(SOURCE MATERIAL)
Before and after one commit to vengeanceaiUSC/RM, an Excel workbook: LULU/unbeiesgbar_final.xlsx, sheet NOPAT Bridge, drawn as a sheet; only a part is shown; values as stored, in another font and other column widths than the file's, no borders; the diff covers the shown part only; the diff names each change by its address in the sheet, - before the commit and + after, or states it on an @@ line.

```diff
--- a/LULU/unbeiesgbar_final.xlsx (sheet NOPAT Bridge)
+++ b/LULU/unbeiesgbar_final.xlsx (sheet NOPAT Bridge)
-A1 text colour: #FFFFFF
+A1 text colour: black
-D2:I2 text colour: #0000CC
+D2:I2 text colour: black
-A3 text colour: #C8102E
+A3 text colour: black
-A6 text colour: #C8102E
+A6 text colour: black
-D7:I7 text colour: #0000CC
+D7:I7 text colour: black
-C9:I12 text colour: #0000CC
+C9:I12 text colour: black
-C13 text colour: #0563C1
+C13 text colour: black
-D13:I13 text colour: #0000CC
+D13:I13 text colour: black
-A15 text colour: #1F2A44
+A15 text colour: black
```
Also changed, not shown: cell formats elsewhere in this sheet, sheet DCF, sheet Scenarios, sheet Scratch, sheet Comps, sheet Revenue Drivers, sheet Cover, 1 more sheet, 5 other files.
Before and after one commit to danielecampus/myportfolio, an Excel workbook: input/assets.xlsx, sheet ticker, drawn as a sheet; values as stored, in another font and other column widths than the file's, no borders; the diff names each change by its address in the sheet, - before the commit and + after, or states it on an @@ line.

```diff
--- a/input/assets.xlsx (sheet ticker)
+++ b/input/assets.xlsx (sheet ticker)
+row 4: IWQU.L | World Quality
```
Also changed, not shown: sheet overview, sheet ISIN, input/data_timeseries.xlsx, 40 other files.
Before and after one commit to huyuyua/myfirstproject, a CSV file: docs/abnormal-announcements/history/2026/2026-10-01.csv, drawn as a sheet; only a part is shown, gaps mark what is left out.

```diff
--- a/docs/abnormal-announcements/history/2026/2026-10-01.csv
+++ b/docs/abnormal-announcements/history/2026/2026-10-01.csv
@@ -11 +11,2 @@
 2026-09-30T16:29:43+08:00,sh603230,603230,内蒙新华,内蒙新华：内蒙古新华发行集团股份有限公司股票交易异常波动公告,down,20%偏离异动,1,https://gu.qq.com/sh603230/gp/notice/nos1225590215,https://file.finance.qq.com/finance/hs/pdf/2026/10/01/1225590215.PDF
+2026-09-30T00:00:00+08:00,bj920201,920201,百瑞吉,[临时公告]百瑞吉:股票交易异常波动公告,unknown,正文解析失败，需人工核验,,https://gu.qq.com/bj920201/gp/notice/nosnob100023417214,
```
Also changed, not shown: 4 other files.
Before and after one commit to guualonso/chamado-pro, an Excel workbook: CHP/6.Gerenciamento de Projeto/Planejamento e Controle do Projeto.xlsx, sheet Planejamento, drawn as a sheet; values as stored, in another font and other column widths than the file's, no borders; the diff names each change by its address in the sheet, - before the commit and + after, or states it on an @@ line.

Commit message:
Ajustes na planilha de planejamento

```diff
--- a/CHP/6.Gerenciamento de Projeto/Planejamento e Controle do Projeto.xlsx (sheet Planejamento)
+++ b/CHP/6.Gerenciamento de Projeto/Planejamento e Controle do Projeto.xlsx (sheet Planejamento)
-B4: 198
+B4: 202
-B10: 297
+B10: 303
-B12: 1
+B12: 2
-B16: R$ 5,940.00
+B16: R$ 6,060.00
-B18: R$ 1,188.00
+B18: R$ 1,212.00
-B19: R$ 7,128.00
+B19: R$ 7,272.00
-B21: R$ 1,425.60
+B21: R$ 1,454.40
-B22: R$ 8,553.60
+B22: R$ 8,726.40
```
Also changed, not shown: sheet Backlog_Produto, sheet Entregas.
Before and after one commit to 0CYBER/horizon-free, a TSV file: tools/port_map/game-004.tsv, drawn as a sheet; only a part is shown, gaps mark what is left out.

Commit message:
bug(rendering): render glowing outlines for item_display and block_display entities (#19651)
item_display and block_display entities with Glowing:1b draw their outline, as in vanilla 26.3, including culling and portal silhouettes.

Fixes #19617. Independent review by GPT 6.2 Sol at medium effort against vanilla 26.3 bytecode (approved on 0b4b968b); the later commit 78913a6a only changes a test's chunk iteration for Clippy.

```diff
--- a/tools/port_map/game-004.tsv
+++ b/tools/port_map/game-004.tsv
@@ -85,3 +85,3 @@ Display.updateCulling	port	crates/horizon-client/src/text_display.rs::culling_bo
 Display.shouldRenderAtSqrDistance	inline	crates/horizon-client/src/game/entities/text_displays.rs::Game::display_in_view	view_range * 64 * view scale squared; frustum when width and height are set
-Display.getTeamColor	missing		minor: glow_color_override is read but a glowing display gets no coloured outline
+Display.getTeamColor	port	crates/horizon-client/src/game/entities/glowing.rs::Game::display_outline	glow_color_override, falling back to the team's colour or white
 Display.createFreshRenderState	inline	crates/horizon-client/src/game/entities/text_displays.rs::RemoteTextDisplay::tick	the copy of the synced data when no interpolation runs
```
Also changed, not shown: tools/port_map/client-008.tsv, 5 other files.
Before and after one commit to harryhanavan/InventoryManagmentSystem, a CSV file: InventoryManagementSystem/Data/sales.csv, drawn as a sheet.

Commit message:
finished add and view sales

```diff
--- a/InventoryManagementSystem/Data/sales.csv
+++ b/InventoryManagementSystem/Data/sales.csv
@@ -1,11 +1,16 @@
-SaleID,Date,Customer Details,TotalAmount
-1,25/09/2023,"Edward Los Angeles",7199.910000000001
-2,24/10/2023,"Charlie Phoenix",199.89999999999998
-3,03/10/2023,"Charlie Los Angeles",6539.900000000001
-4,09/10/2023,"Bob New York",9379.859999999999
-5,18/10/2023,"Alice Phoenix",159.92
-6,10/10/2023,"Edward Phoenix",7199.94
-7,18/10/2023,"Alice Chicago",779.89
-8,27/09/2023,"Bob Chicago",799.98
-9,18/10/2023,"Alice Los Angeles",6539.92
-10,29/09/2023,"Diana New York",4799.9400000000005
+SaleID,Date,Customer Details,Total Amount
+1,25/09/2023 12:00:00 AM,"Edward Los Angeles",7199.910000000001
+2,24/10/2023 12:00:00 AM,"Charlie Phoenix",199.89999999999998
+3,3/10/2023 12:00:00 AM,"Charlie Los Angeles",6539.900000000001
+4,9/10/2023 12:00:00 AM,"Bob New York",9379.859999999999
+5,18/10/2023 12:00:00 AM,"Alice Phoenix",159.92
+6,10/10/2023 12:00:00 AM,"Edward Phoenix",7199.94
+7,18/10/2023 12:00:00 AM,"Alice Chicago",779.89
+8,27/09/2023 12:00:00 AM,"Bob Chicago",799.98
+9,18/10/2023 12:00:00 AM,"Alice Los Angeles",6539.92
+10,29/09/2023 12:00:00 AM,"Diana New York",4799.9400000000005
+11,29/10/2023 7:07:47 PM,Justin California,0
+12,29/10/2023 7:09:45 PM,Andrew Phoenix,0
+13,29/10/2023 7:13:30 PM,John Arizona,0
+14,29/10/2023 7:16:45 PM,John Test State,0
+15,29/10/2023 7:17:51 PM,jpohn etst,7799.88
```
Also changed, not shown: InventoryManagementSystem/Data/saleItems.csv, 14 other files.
(End SOURCE MATERIAL)
EXERCISE AIM >>
All of the data above should be duplicated exactly.

YOUR SOLUTION >>
Before and after one commit to vengeanceaiUSC/RM, an Excel workbook: LULU/unbeiesgbar_final.xlsx, sheet NOPAT Bridge, drawn as a sheet; only a part is shown; values as stored, in another font and other column widths than the file's, no borders; the diff covers the shown part only; the diff names each change by its address in the sheet, - before the commit and + after, or states it on an @@ line.

```diff
--- a/LULU/unbeiesgbar_final.xlsx (sheet NOPAT Bridge)
+++ b/LULU/unbeiesgbar_final.xlsx (sheet NOPAT Bridge)
-A1 text colour: #FFFFFF
+A1 text colour: black
-D2:I2 text colour: #0000CC
+D2:I2 text colour: black
-A3 text colour: #C8102E
+A3 text colour: black
-A6 text colour: #C8102E
+A6 text colour: black
-D7:I7 text colour: #0000CC
+D7:I7 text colour: black
-C9:I12 text colour: #0000CC
+C9:I12 text colour: black
-C13 text colour: #0563C1
+C13 text colour: black
-D13:I13 text colour: #0000CC
+D13:I13 text colour: black
-A15 text colour: #1F2A44
+A15 text colour: black
```
Also changed, not shown: cell formats elsewhere in this sheet, sheet DCF, sheet Scenarios, sheet Scratch, sheet Comps, sheet Revenue Drivers, sheet Cover, 1 more sheet, 5 other files.
Before and after one commit to danielecampus/myportfolio, an Excel workbook: input/assets.xlsx, sheet ticker, drawn as a sheet; values as stored, in another font and other column widths than the file's, no borders; the diff names each change by its address in the sheet, - before the commit and + after, or states it on an @@ line.

```diff
--- a/input/assets.xlsx (sheet ticker)
+++ b/input/assets.xlsx (sheet ticker)
+row 4: IWQU.L | World Quality
```
Also changed, not shown: sheet overview, sheet ISIN, input/data_timeseries.xlsx, 40 other files.
Before and after one commit to huyuyua/myfirstproject, a CSV file: docs/abnormal-announcements/history/2026/2026-10-01.csv, drawn as a sheet; only a part is shown, gaps mark what is left out.

```diff
--- a/docs/abnormal-announcements/history/2026/2026-10-01.csv
+++ b/docs/abnormal-announcements/history/2026/2026-10-01.csv
@@ -11 +11,2 @@
 2026-09-30T16:29:43+08:00,sh603230,603230,内蒙新华,内蒙新华：内蒙古新华发行集团股份有限公司股票交易异常波动公告,down,20%偏离异动,1,https://gu.qq.com/sh603230/gp/notice/nos1225590215,https://file.finance.qq.com/finance/hs/pdf/2026/10/01/1225590215.PDF
+2026-09-30T00:00:00+08:00,bj920201,920201,百瑞吉,[临时公告]百瑞吉:股票交易异常波动公告,unknown,正文解析失败，需人工核验,,https://gu.qq.com/bj920201/gp/notice/nosnob100023417214,
```
Also changed, not shown: 4 other files.
Before and after one commit to guualonso/chamado-pro, an Excel workbook: CHP/6.Gerenciamento de Projeto/Planejamento e Controle do Projeto.xlsx, sheet Planejamento, drawn as a sheet; values as stored, in another font and other column widths than the file's, no borders; the diff names each change by its address in the sheet, - before the commit and + after, or states it on an @@ line.

Commit message:
Ajustes na planilha de planejamento

```diff
--- a/CHP/6.Gerenciamento de Projeto/Planejamento e Controle do Projeto.xlsx (sheet Planejamento)
+++ b/CHP/6.Gerenciamento de Projeto/Planejamento e Controle do Projeto.xlsx (sheet Planejamento)
-B4: 198
+B4: 202
-B10: 297
+B10: 303
-B12: 1
+B12: 2
-B16: R$ 5,940.00
+B16: R$ 6,060.00
-B18: R$ 1,188.00
+B18: R$ 1,212.00
-B19: R$ 7,128.00
+B19: R$ 7,272.00
-B21: R$ 1,425.60
+B21: R$ 1,454.40
-B22: R$ 8,553.60
+B22: R$ 8,726.40
```
Also changed, not shown: sheet Backlog_Produto, sheet Entregas.
Before and after one commit to 0CYBER/horizon-free, a TSV file: tools/port_map/game-004.tsv, drawn as a sheet; only a part is shown, gaps mark what is left out.

Commit message:
bug(rendering): render glowing outlines for item_display and block_display entities (#19651)
item_display and block_display entities with Glowing:1b draw their outline, as in vanilla 26.3, including culling and portal silhouettes.

Fixes #19617. Independent review by GPT 6.2 Sol at medium effort against vanilla 26.3 bytecode (approved on 0b4b968b); the later commit 78913a6a only changes a test's chunk iteration for Clippy.

```diff
--- a/tools/port_map/game-004.tsv
+++ b/tools/port_map/game-004.tsv
@@ -85,3 +85,3 @@ Display.updateCulling	port	crates/horizon-client/src/text_display.rs::culling_bo
 Display.shouldRenderAtSqrDistance	inline	crates/horizon-client/src/game/entities/text_displays.rs::Game::display_in_view	view_range * 64 * view scale squared; frustum when width and height are set
-Display.getTeamColor	missing		minor: glow_color_override is read but a glowing display gets no coloured outline
+Display.getTeamColor	port	crates/horizon-client/src/game/entities/glowing.rs::Game::display_outline	glow_color_override, falling back to the team's colour or white
 Display.createFreshRenderState	inline	crates/horizon-client/src/game/entities/text_displays.rs::RemoteTextDisplay::tick	the copy of the synced data when no interpolation runs
```
Also changed, not shown: tools/port_map/client-008.tsv, 5 other files.
Before and after one commit to harryhanavan/InventoryManagmentSystem, a CSV file: InventoryManagementSystem/Data/sales.csv, drawn as a sheet.

Commit message:
finished add and view sales

```diff
--- a/InventoryManagementSystem/Data/sales.csv
+++ b/InventoryManagementSystem/Data/sales.csv
@@ -1,11 +1,16 @@
-SaleID,Date,Customer Details,TotalAmount
-1,25/09/2023,"Edward Los Angeles",7199.910000000001
-2,24/10/2023,"Charlie Phoenix",199.89999999999998
-3,03/10/2023,"Charlie Los Angeles",6539.900000000001
-4,09/10/2023,"Bob New York",9379.859999999999
-5,18/10/2023,"Alice Phoenix",159.92
-6,10/10/2023,"Edward Phoenix",7199.94
-7,18/10/2023,"Alice Chicago",779.89
-8,27/09/2023,"Bob Chicago",799.98
-9,18/10/2023,"Alice Los Angeles",6539.92
-10,29/09/2023,"Diana New York",4799.9400000000005
+SaleID,Date,Customer Details,Total Amount
+1,25/09/2023 12:00:00 AM,"Edward Los Angeles",7199.910000000001
+2,24/10/2023 12:00:00 AM,"Charlie Phoenix",199.89999999999998
+3,3/10/2023 12:00:00 AM,"Charlie Los Angeles",6539.900000000001
+4,9/10/2023 12:00:00 AM,"Bob New York",9379.859999999999
+5,18/10/2023 12:00:00 AM,"Alice Phoenix",159.92
+6,10/10/2023 12:00:00 AM,"Edward Phoenix",7199.94
+7,18/10/2023 12:00:00 AM,"Alice Chicago",779.89
+8,27/09/2023 12:00:00 AM,"Bob Chicago",799.98
+9,18/10/2023 12:00:00 AM,"Alice Los Angeles",6539.92
+10,29/09/2023 12:00:00 AM,"Diana New York",4799.9400000000005
+11,29/10/2023 7:07:47 PM,Justin California,0
+12,29/10/2023 7:09:45 PM,Andrew Phoenix,0
+13,29/10/2023 7:13:30 PM,John Arizona,0
+14,29/10/2023 7:16:45 PM,John Test State,0
+15,29/10/2023 7:17:51 PM,jpohn etst,7799.88
```
Also changed, not shown: InventoryManagementSystem/Data/saleItems.csv, 14 other files.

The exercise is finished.